__What is required__
Your answer should consist of every line in the records that holds "README".

__Task material__
◆ ◆ ◆

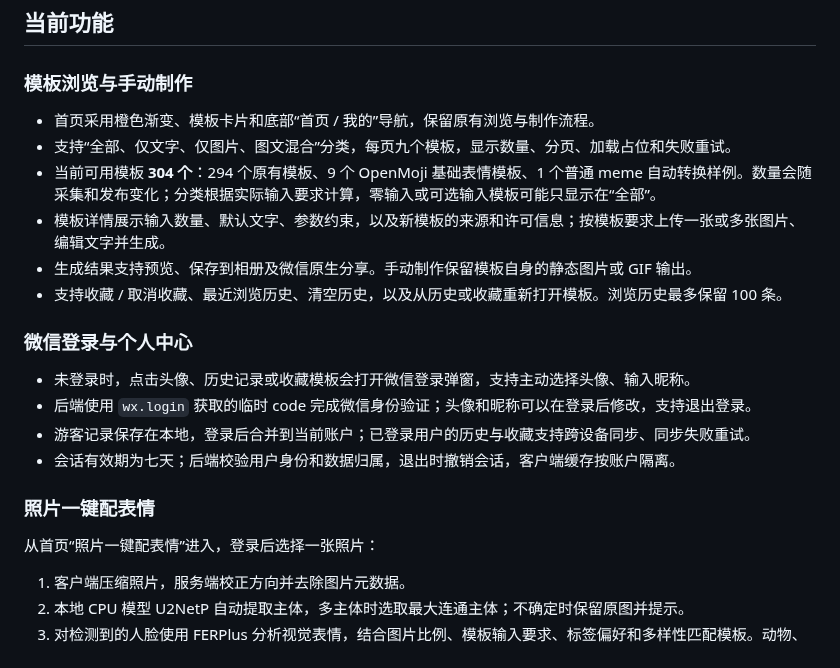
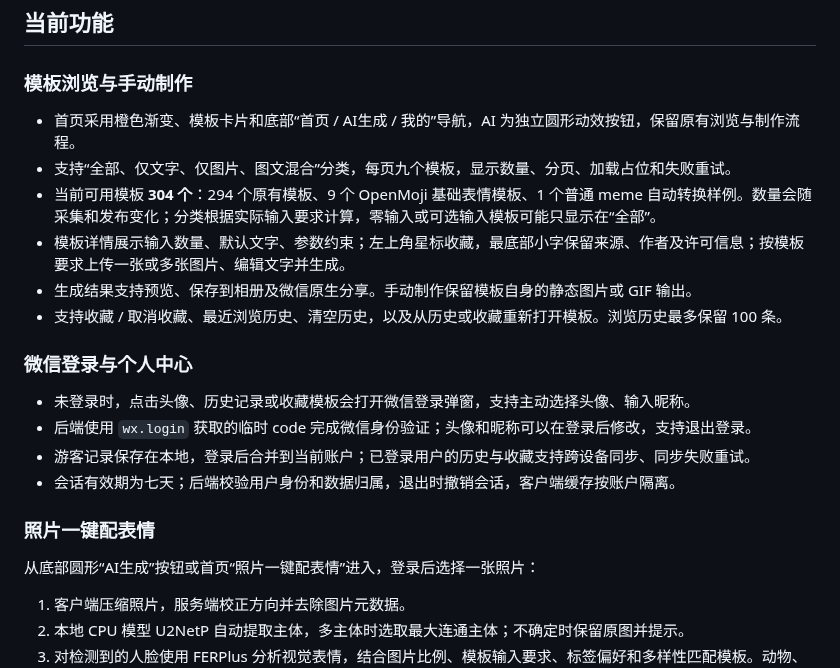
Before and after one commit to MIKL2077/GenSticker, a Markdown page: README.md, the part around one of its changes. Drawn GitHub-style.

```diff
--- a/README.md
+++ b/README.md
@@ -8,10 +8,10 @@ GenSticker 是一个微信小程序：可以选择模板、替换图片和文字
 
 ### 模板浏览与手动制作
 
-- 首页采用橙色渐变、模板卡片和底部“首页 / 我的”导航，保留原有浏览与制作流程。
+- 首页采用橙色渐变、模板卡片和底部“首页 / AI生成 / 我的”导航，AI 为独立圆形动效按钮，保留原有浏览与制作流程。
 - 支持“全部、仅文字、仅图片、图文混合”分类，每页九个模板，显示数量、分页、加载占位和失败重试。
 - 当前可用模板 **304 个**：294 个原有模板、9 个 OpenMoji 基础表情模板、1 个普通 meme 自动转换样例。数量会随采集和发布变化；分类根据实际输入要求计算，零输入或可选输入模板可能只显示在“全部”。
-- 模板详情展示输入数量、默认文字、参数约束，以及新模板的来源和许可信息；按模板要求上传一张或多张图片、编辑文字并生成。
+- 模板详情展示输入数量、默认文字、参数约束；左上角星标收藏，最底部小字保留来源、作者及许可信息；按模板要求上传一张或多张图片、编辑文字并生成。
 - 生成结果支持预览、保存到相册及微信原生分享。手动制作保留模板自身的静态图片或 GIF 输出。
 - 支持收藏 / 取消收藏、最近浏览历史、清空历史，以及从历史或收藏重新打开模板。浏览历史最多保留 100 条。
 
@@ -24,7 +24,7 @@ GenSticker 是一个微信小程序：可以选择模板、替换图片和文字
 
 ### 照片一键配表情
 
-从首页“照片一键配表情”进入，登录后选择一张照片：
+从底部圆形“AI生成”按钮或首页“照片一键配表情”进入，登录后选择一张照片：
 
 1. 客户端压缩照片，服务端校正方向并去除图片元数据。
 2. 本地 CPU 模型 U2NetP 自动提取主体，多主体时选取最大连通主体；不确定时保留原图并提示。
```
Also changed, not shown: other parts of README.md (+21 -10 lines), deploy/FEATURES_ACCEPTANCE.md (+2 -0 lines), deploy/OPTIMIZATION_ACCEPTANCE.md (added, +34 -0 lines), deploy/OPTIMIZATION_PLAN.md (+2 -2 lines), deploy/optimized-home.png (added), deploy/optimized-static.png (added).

◆ ◆ ◆

__Written reply__
Before and after one commit to MIKL2077/GenSticker, a Markdown page: README.md, the part around one of its changes. Drawn GitHub-style.
--- a/README.md
+++ b/README.md
Also changed, not shown: other parts of README.md (+21 -10 lines), deploy/FEATURES_ACCEPTANCE.md (+2 -0 lines), deploy/OPTIMIZATION_ACCEPTANCE.md (added, +34 -0 lines), deploy/OPTIMIZATION_PLAN.md (+2 -2 lines), deploy/optimized-home.png (added), deploy/optimized-static.png (added).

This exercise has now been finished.